Shared streaming subscriptions have been a hot industry topic lately. And for good reason, as it means lost revenues for the actors. As many as three million SVOD subscriptions in the Nordics are currently accessed using another household’s subscription. This is concluded in Mediavision’s latest analysis of the Nordic TV and streaming market.
Three million SVOD subscriptions in the Nordics are currently borrowed from another household, i.e., giving access to the service without paying for it. Looking at all subscriptions for the 15 largest SVOD services, close to 20 percent is shared with a non-paying household. Netflix has the highest share of borrowed subscriptions, with close to a million Nordic households stating they have access without paying. This is shown in Mediavision’s latest analysis of the Nordic TV and streaming market.
Mediavision also asked households that currently borrow subscriptions, how they would act if sharing was no longer possible. Just over half of the borrowed subscriptions would not be replaced with a paid one, i.e. the household would instead waive the service. But it is also clear that many of those that borrow subscriptions also pay themselves – but for other services. Maybe the so-called hybrid services i.e., less expensive, and partly ad-financed subscriptions, would be an alternative for them.

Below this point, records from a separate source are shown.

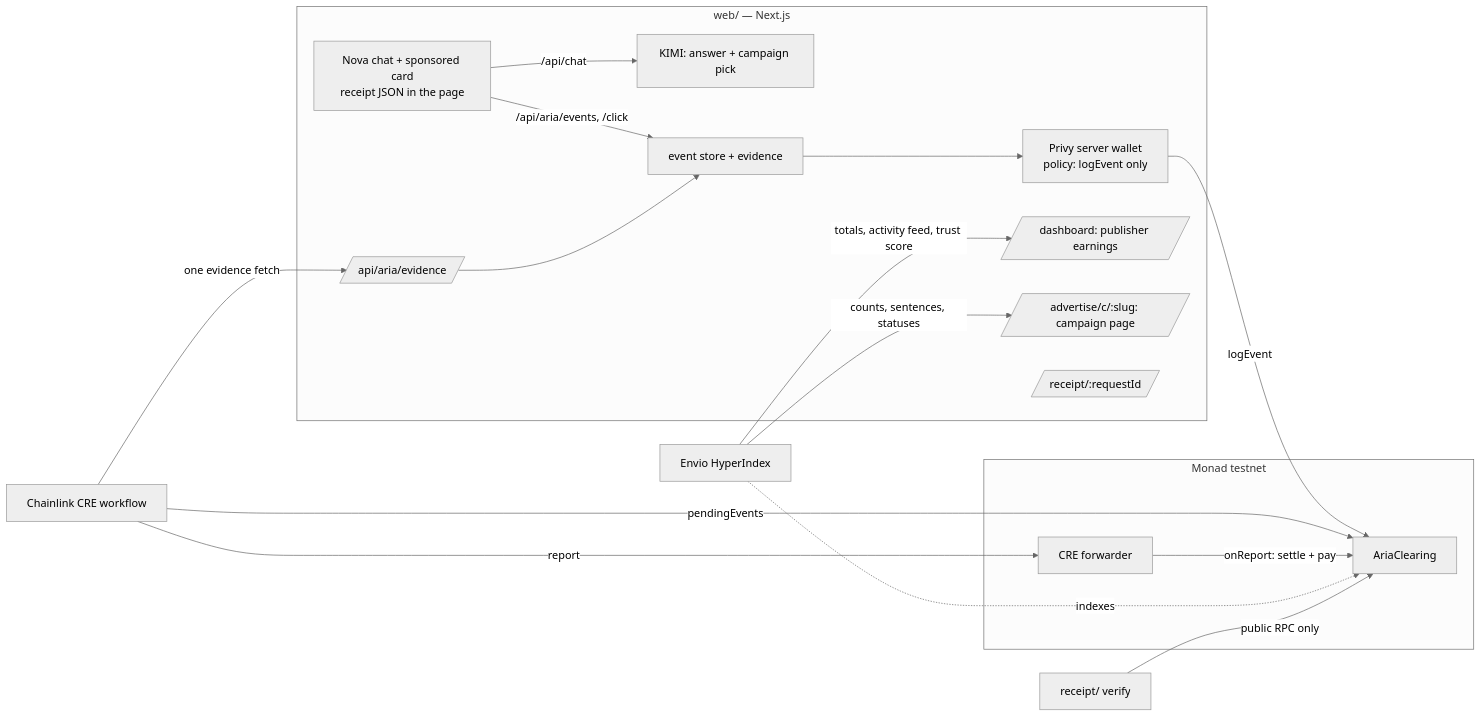
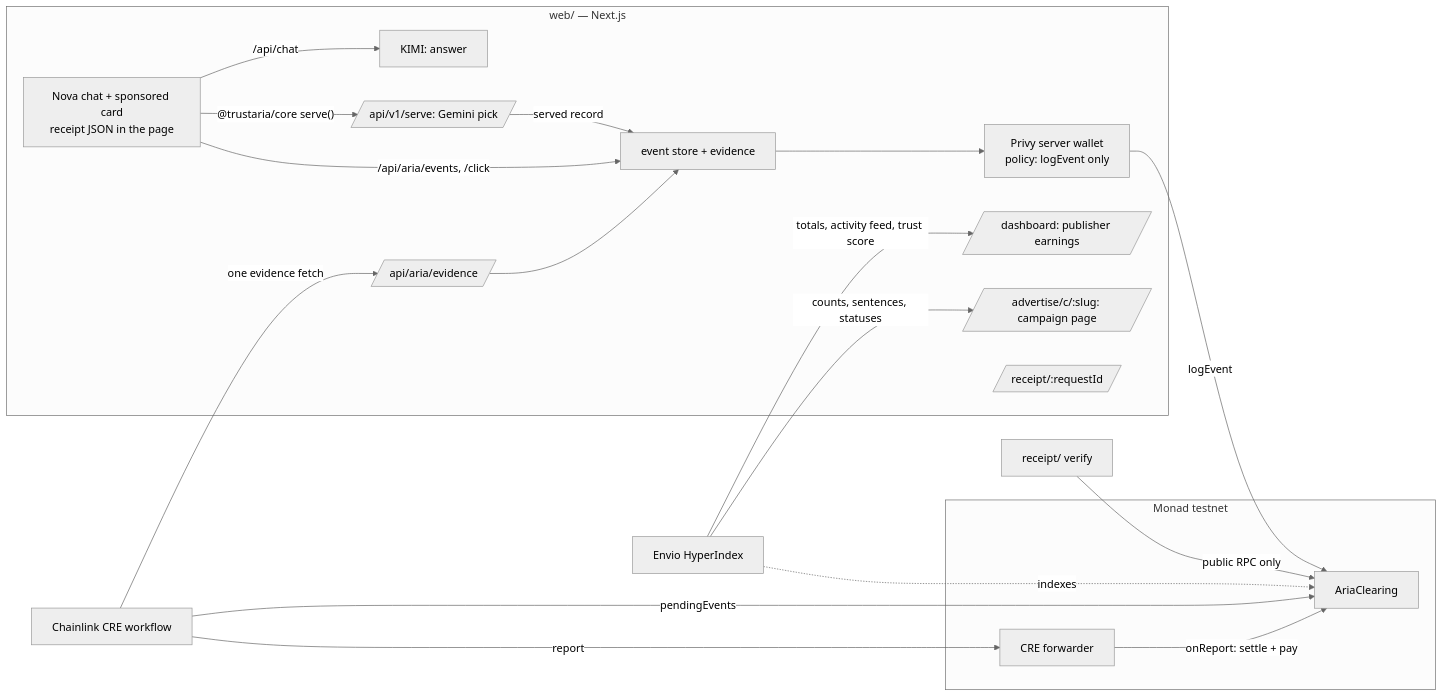
The diagram in README.md (trustaria/aria-clearing), drawn with Mermaid (neutral theme) before and after one commit. The commit also changed other lines of this file and 1 other file, not shown here.

Commit message:
Document the serve API, Gemini selection, the SDK dependency and the new env vars

````diff
--- a/README.md
+++ b/README.md
@@ -195,24 +196,26 @@
 ```mermaid
 graph LR
     subgraph web [web/ — Next.js]
-        Nova[Nova chat + sponsored card<br/>receipt JSON in the page] -->|/api/chat| Kimi[KIMI: answer + campaign pick]
+        Nova[Nova chat + sponsored card<br/>receipt JSON in the page] -->|/api/chat| Kimi[KIMI: answer]
+        Nova -->|"@trustaria/core serve()"| Serve[/api/v1/serve: Gemini pick/]
+        Serve -->|served record| Ev
         Nova -->|/api/aria/events, /click| Ev[event store + evidence]
         Ev --> Relay[Privy server wallet<br/>policy: logEvent only]
         EvAPI[/api/aria/evidence/] --> Ev
         Dash[/dashboard: publisher earnings/]
         Camp[/advertise/c/:slug: campaign page/]
         Why[/receipt/:requestId/]
     end
     subgraph Monad testnet
         C[AriaClearing]
         F[CRE forwarder]
     end
     Relay -->|logEvent| C
     CRE[Chainlink CRE workflow] -->|pendingEvents| C
     CRE -->|one evidence fetch| EvAPI
     CRE -->|report| F -->|onReport: settle + pay| C
     Envio[Envio HyperIndex] -. indexes .-> C
     Envio -->|totals, activity feed, trust score| Dash
     Envio -->|counts, sentences, statuses| Camp
     Verify[receipt/ verify] -->|public RPC only| C
 ```
````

It is a challenge for SVOD actors that so many subscriptions are shared, comments Marie Nilsson, CEO at Mediavision. But perhaps cheaper, partly ad-financed, services can become a solution and a way to reduce sharing. There are many indications that 2023 will be the year of wider subscription options being established. For growth it is important to have more paid subscriptions, says Marie Nilsson. BCS Bureau